 When the military seeks to terminate you from your employment in the armed services, the procedure is an administrative separation (AdSep) board or a board of inquiry (BOI).  There are minor differences in the AdSep board and the BOI, but the major difference is that an AdSep board is for enlisted service members and the BOI is for officers.  When this happens, you must first be notified in writing that your command wants to separate you.  In most instances, you have the opportunity to waive your board and agree to be separated.  You should NEVER waive your board without consulting with an attorney first.  Waiving your right to an AdSep board or BOI can have consequences that will last for the rest of your life.

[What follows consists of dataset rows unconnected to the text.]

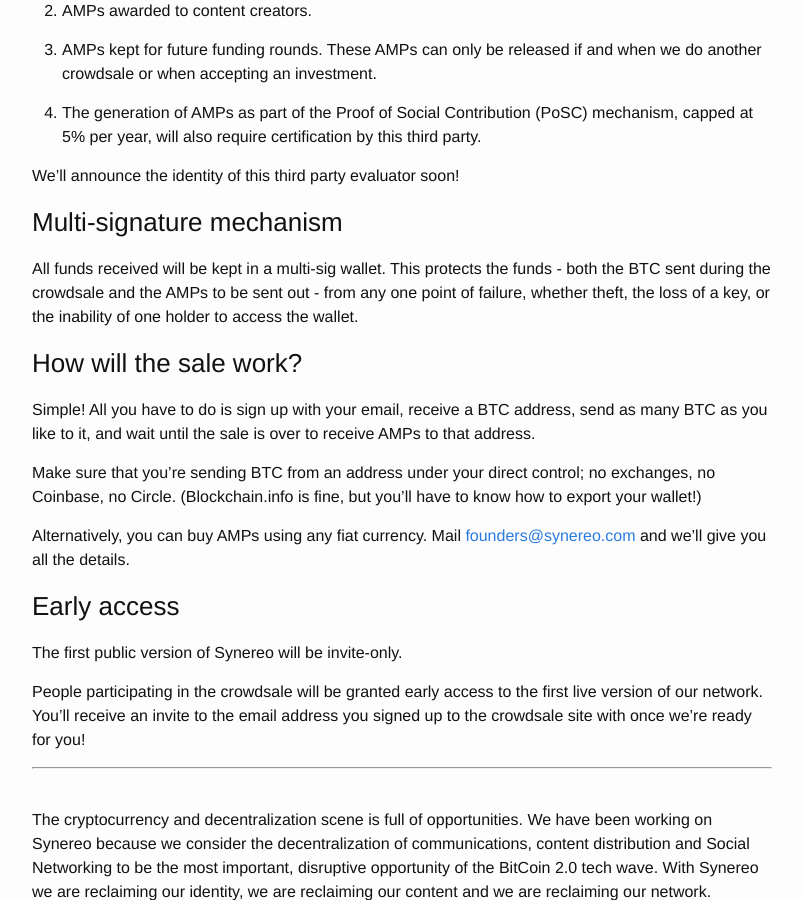
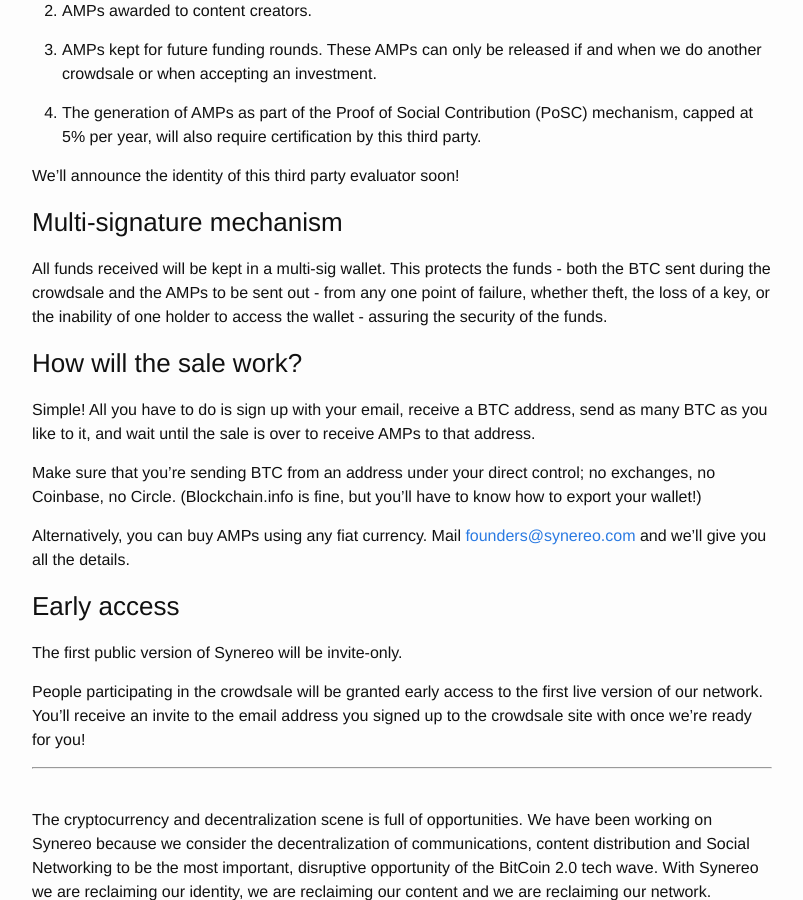
Before and after one commit to synereo/blog.synereo.com, a Jekyll site: the page built from _posts/2015-03-18-crowdsale.markdown, in a window 1280 px wide and 900 px high, scrolled down 5040 px. Shown: the whole window, without its empty margins (238-1041 px from the left). Built offline with Jekyll 4.4.1, drawn with Linux system fonts in a browser that asks for light colours; a script that is not in the unit is left out.

Commit message:
Update 2015-03-18-crowdsale.markdown

```diff
--- a/_posts/2015-03-18-crowdsale.markdown
+++ b/_posts/2015-03-18-crowdsale.markdown
@@ -145,7 +145,7 @@
 
 ### Multi-signature mechanism
 
-All funds received will be kept in a multi-sig wallet. This protects the funds - both the BTC sent during the crowdsale and the AMPs to be sent out - from any one point of failure, whether theft, the loss of a key, or the inability of one holder to access the wallet.
+All funds received will be kept in a multi-sig wallet. This protects the funds - both the BTC sent during the crowdsale and the AMPs to be sent out - from any one point of failure, whether theft, the loss of a key, or the inability of one holder to access the wallet - assuring the security of the funds.
 
 ### How will the sale work?
 
```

 A board is not a criminal proceeding.  When you are sent through the board process, you do not have the same rights that you do at court-martial.  That is because a board cannot result in criminal conviction or confinement like a court-martial; the military considers the consequences of a board to be “administrative” in nature.  You do have the right to a hearing, and to present evidence and witnesses on your own behalf.  But the Government does not have to present live witnesses against you because the rules of evidence (as used in a court-martial) do not apply at AdSep boards and BOIs.  The Government can simply present a package of documents to prove their case.  You do have the right to a military defense counsel, as well as the right to hire a civilian defense counsel to help prepare your case.

 A board consists of three members and their responsibility is to decide four basic questions: (1) is there a basis for separation; (2) should the service member be retained or separated; (3) what should be the characterization of service; and (4) should suspension of the separation be recommended.  These are all important questions.  Your attorney will present evidence and witnesses to the board to help decide these questions in your favor.  The goal is always to argue for retention in the service, i.e. to not be terminated from the military.  However, if a service member is separated, characterization of service becomes extremely important.  You can be separated with a characterization of honorable, general, or other than honorable (OTH).  An honorable characterization entitles you to keep all privileges and benefits from your military service.  A general discharge entitles you to keep many privileges and benefits of your military service, but you do lose several benefits including the G.I. Bill.  An other than honorable discharge basically removes all privileges and benefits from your military service.  Additionally, there is no magic time period after which you can get an automatic upgrade (e.g. after 6 months).  If you receive an OTH discharge, it will be very difficult to ever change that. 

 If you are pending an AdSep board of BOI, please contact us at 703-684-7908 to assist you.  We will put all our efforts into the board process to try to avoid some of these consequences.     

What Happens Now?

If you are incarcerated, we will contact you in the jail where you are held, and we will remain in contact throughout the pendency of your case. If you are able to come in to the office, we will ask you to come meet in person as soon as possible. Our approach to defense is zealous, organized, and fast-paced, and we look forward to helping you.


Carmichael Ellis & Brock, PLLC is committed to representing you in criminal, military, security clearance, medical malpractice, personal injury, and product liability cases.